But instead of returning to my soulless chores, I now have one leg tucked beneath me and I am snug in my Facebook mind-numbing buzz.  Footsteps up the stairs are the only thing that snap me out if it.  My partner, admirably, must never have had my Pavlovian response to the phone ringing and can pass by the computer umpteen times a day without even a glance toward it.  So I don’t like too often to get caught in the act.  I quickly switch to anything without the recognizable blue lines and boxes.  I’m now on Google and wondering where to go next.  There’s no screeching news here reminding me of the banality of people and the pervasive pain – physical, emotional, personal, political, philosophical – of being human, or the escapades of friends of friends, or the cheering and jeering of Packers fans, and articles about whose city is best, and quizzes to show just how alike or not you are from Dr. Phil and Oprah and others, and so much more to show you just how far you have to go.  Just a plain white background and a few options – the boxes beneath the search window showing recent visits – reminding me where I’ve been.  There’s Yahoo, WordPress, and reliably Facebook.  I rise above it all and return to my busy work, till I hear my laptop ring again.

The Storms: Death and Destruction, Help, Hope and Recovery

While counts of the toll the two storms that hit the northeast in recent weeks continue toward a final tally, people of the area busy themselves donating to others still in need, waiting in gas lines, resuming (or trying) semblances of normal in their work and personal lives, while others wait for electricity and struggle to stay warm. 400,865 homes in the eastern U.S. remain without power as of yesterday.  The least fortunate of us trudge the long uphill road of grieving lost loved ones. For those, the pain will last long past the clean up crews and news media. For those, the recovery never really ends. The death toll of victims in the U.S. has reached 120. At last count, it was close to 70 victims in the Caribbean, hitting Haiti (52 fatalities) the hardest.

Flashes of hope of the basic compassion of humanity are present in the vast relief efforts underway.

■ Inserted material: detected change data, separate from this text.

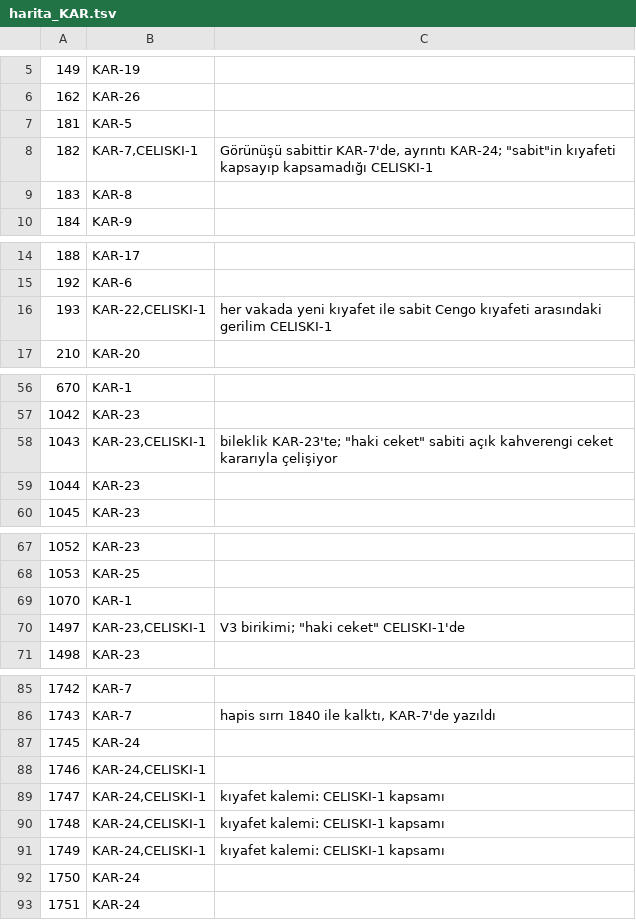
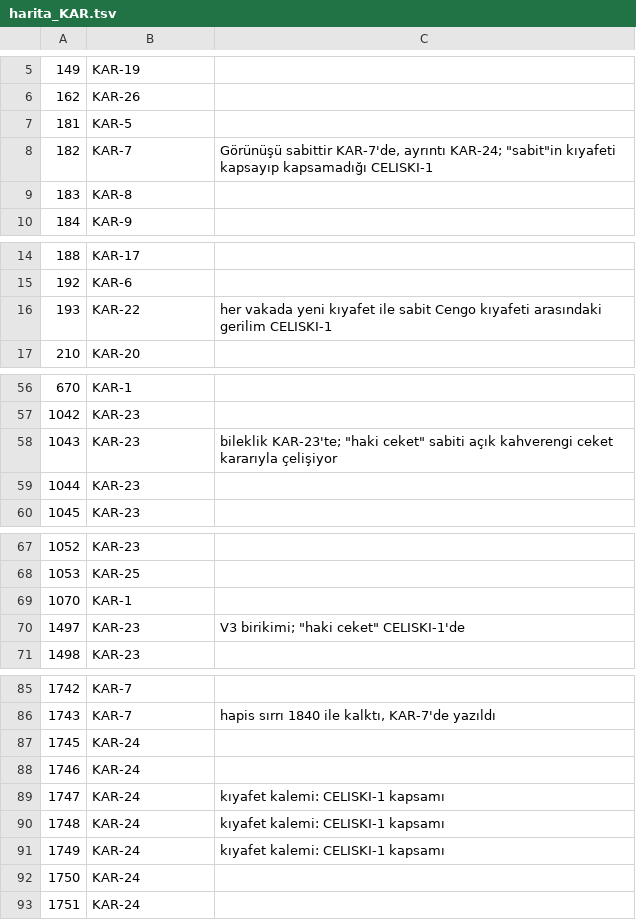
Before and after one commit to barbarosgursu-sudo/paravan, a TSV file: sablon/kurallar/adim2/harita_KAR.tsv, drawn as a sheet; only a part is shown, gaps mark what is left out; the diff covers the shown part only.

```diff
--- a/sablon/kurallar/adim2/harita_KAR.tsv
+++ b/sablon/kurallar/adim2/harita_KAR.tsv
@@ -7,3 +7,3 @@
 181	KAR-5	
-182	KAR-7,CELISKI-1	"Görünüşü sabittir" KAR-7'de, ayrıntı KAR-24; "sabit"in kıyafeti kapsayıp kapsamadığı CELISKI-1
+182	KAR-7	"Görünüşü sabittir" KAR-7'de, ayrıntı KAR-24; "sabit"in kıyafeti kapsayıp kapsamadığı CELISKI-1
 183	KAR-8	
@@ -15,3 +15,3 @@
 192	KAR-6	
-193	KAR-22,CELISKI-1	her vakada yeni kıyafet ile sabit Cengo kıyafeti arasındaki gerilim CELISKI-1
+193	KAR-22	her vakada yeni kıyafet ile sabit Cengo kıyafeti arasındaki gerilim CELISKI-1
 210	KAR-20	
@@ -57,3 +57,3 @@
 1042	KAR-23	
-1043	KAR-23,CELISKI-1	bileklik KAR-23'te; "haki ceket" sabiti açık kahverengi ceket kararıyla çelişiyor
+1043	KAR-23	bileklik KAR-23'te; "haki ceket" sabiti açık kahverengi ceket kararıyla çelişiyor
 1044	KAR-23	
@@ -69,3 +69,3 @@
 1070	KAR-1	
-1497	KAR-23,CELISKI-1	V3 birikimi; "haki ceket" CELISKI-1'de
+1497	KAR-23	V3 birikimi; "haki ceket" CELISKI-1'de
 1498	KAR-23	
@@ -87,6 +87,6 @@
 1745	KAR-24	
-1746	KAR-24,CELISKI-1	
-1747	KAR-24,CELISKI-1	kıyafet kalemi: CELISKI-1 kapsamı
-1748	KAR-24,CELISKI-1	kıyafet kalemi: CELISKI-1 kapsamı
-1749	KAR-24,CELISKI-1	kıyafet kalemi: CELISKI-1 kapsamı
+1746	KAR-24	
+1747	KAR-24	kıyafet kalemi: CELISKI-1 kapsamı
+1748	KAR-24	kıyafet kalemi: CELISKI-1 kapsamı
+1749	KAR-24	kıyafet kalemi: CELISKI-1 kapsamı
 1750	KAR-24	
```
Also changed, not shown: 1 edited cell elsewhere in this file, sablon/kurallar/adim2/harita_DENETIM.tsv, sablon/kurallar/adim2/harita_GOMME.tsv, 43 other files.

From local long-standing businesses such as Two Boots Brooklyn, organizing food and clothing drives, to the new and innovative Mealku, making sure those who have lost much are receiving home cooked meals. And of course there are so many others lending a hand and organizing volunteers: Red Cross, NYC Mayors office, New York Cares, Congregation Beth Elohim, Occupy Sandy, the Humane Society (leading pet search and rescue efforts), Staten Island Recovers, and of course The Salvation Army. If you are donating, please remember the victims in Haiti, whose suffering is all that much greater given its extremely impoverished state and particularly vulnerable to the effects of natural disasters and global warming. Please consider contributing to groups such as Direct Relief and International Medical Corps and Americares.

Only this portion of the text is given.